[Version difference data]
*-*-*
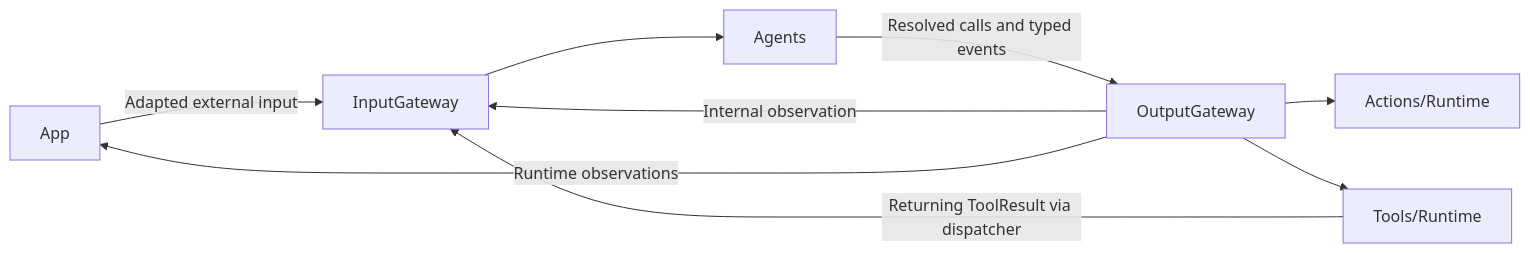
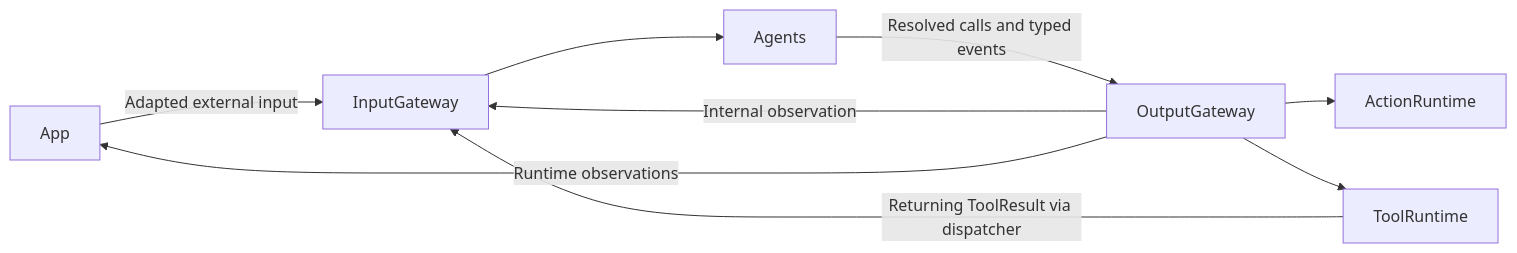
Before and after one commit to devilyouwei/MobileHarness: the first of 2 diagrams in MobileHarness/Gateway/README.md, drawn with Mermaid. The commit also changed other lines of this file and 10 other files, not shown here.

````diff
--- a/MobileHarness/Gateway/README.md
+++ b/MobileHarness/Gateway/README.md
@@ -24,11 +26,11 @@
 ```mermaid
 flowchart LR
     App -->|Adapted external input| Input[InputGateway]
     Input --> Agents
     Agents -->|Resolved calls and typed events| Output[OutputGateway]
     Output -->|Internal observation| Input
-    Output --> ActionExecution[Actions/Runtime]
-    Output --> ToolExecution[Tools/Runtime]
+    Output --> ActionExecution[ActionRuntime]
+    Output --> ToolExecution[ToolRuntime]
     ToolExecution -->|Returning ToolResult via dispatcher| Input
     Output -->|Runtime observations| App
 ```
````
*-*-*
TASK STATEMENT: Return every record exactly, minus the pictures.

EXPECTED ANSWER:
Before and after one commit to devilyouwei/MobileHarness: the first of 2 diagrams in MobileHarness/Gateway/README.md, drawn with Mermaid. The commit also changed other lines of this file and 10 other files, not shown here.

````diff
--- a/MobileHarness/Gateway/README.md
+++ b/MobileHarness/Gateway/README.md
@@ -24,11 +26,11 @@
 ```mermaid
 flowchart LR
     App -->|Adapted external input| Input[InputGateway]
     Input --> Agents
     Agents -->|Resolved calls and typed events| Output[OutputGateway]
     Output -->|Internal observation| Input
-    Output --> ActionExecution[Actions/Runtime]
-    Output --> ToolExecution[Tools/Runtime]
+    Output --> ActionExecution[ActionRuntime]
+    Output --> ToolExecution[ToolRuntime]
     ToolExecution -->|Returning ToolResult via dispatcher| Input
     Output -->|Runtime observations| App
 ```
````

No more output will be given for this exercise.